In Appreciation Of Older Cars

Note: This is a guest post from one of Gaywheels’ newest contributors, Elizabeth Archuleta.

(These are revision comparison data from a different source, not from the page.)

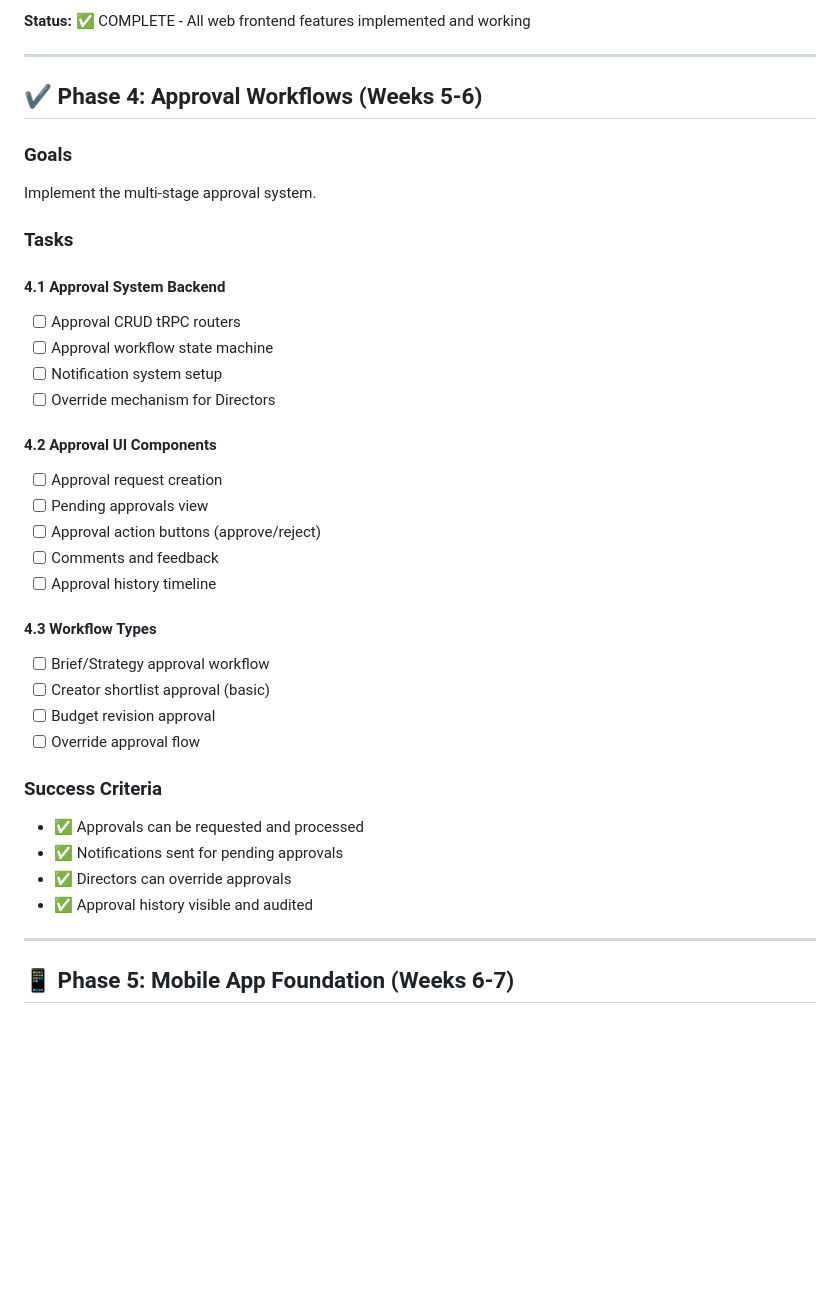
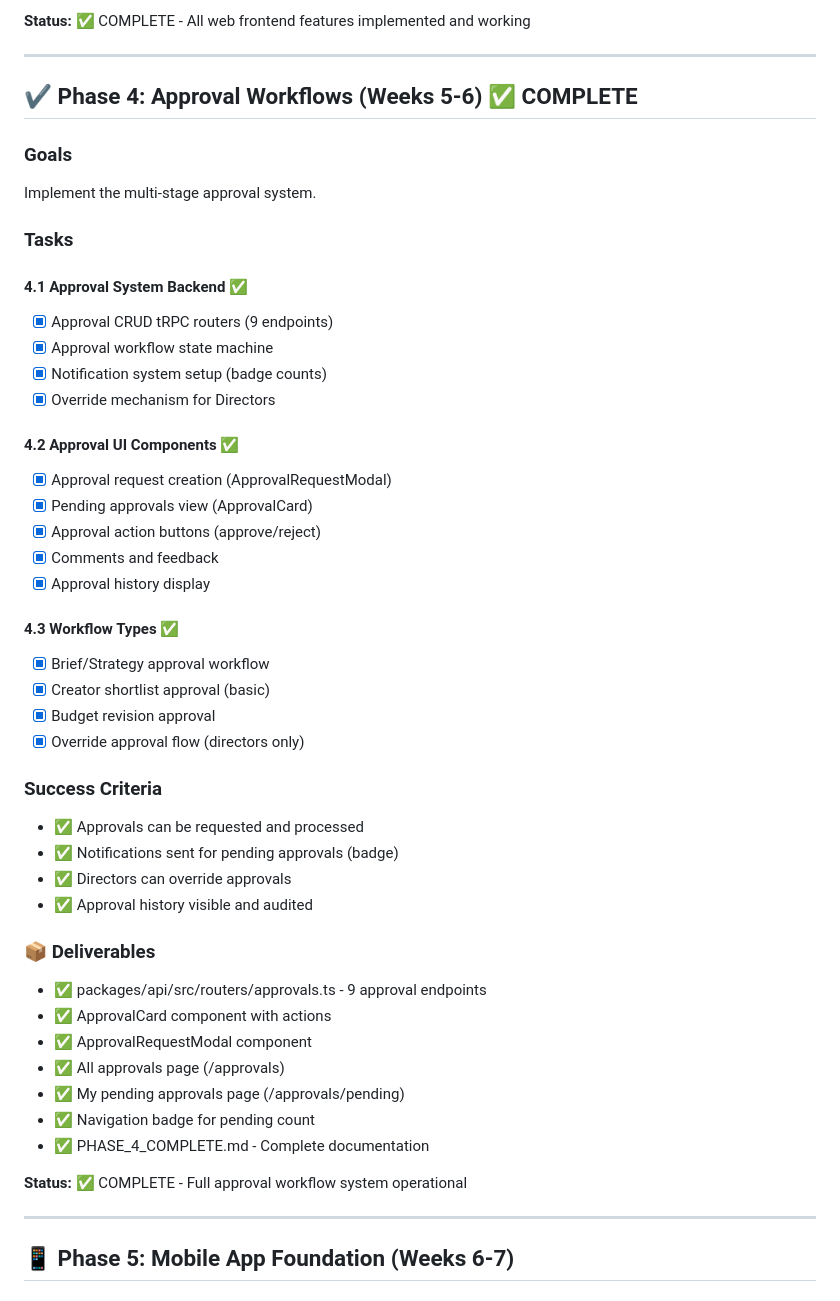
Before and after one commit to cabdelkhalegh/PrecisionFlow-by-AK, a Markdown page: IMPLEMENTATION_PLAN.md, the part around the change. Drawn GitHub-style; blank space fills up the shorter version.

Commit message:
docs: Finalize Phase 4 documentation - Complete summary and implementation plan
Co-authored-by: cabdelkhalegh <235255325+cabdelkhalegh@users.noreply.github.com>

```diff
--- a/IMPLEMENTATION_PLAN.md
+++ b/IMPLEMENTATION_PLAN.md
@@ -243,37 +243,48 @@ Build the primary user interface for campaign management.
 
 ---
 
-## ✔️ Phase 4: Approval Workflows (Weeks 5-6)
+## ✔️ Phase 4: Approval Workflows (Weeks 5-6) ✅ COMPLETE
 
 ### Goals
 Implement the multi-stage approval system.
 
 ### Tasks
 
-#### 4.1 Approval System Backend
-- [ ] Approval CRUD tRPC routers
-- [ ] Approval workflow state machine
-- [ ] Notification system setup
-- [ ] Override mechanism for Directors
+#### 4.1 Approval System Backend ✅
+- [x] Approval CRUD tRPC routers (9 endpoints)
+- [x] Approval workflow state machine
+- [x] Notification system setup (badge counts)
+- [x] Override mechanism for Directors
 
-#### 4.2 Approval UI Components
-- [ ] Approval request creation
-- [ ] Pending approvals view
-- [ ] Approval action buttons (approve/reject)
-- [ ] Comments and feedback
-- [ ] Approval history timeline
+#### 4.2 Approval UI Components ✅
+- [x] Approval request creation (ApprovalRequestModal)
+- [x] Pending approvals view (ApprovalCard)
+- [x] Approval action buttons (approve/reject)
+- [x] Comments and feedback
+- [x] Approval history display
 
-#### 4.3 Workflow Types
-- [ ] Brief/Strategy approval workflow
-- [ ] Creator shortlist approval (basic)
-- [ ] Budget revision approval
-- [ ] Override approval flow
+#### 4.3 Workflow Types ✅
+- [x] Brief/Strategy approval workflow
+- [x] Creator shortlist approval (basic)
+- [x] Budget revision approval
+- [x] Override approval flow (directors only)
 
 ### Success Criteria
 - ✅ Approvals can be requested and processed
-- ✅ Notifications sent for pending approvals
+- ✅ Notifications sent for pending approvals (badge)
 - ✅ Directors can override approvals
 - ✅ Approval history visible and audited
+
+### 📦 Deliverables
+- ✅ packages/api/src/routers/approvals.ts - 9 approval endpoints
+- ✅ ApprovalCard component with actions
+- ✅ ApprovalRequestModal component
+- ✅ All approvals page (/approvals)
+- ✅ My pending approvals page (/approvals/pending)
+- ✅ Navigation badge for pending count
+- ✅ PHASE_4_COMPLETE.md - Complete documentation
+
+**Status:** ✅ COMPLETE - Full approval workflow system operational
 
 ---
 
```
Also changed, not shown: PHASE_4_COMPLETE.md (added, +430 -0 lines).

You can follow Elizabeth on Twitter at @Thoughtwoman, or on her blog,cassiehack.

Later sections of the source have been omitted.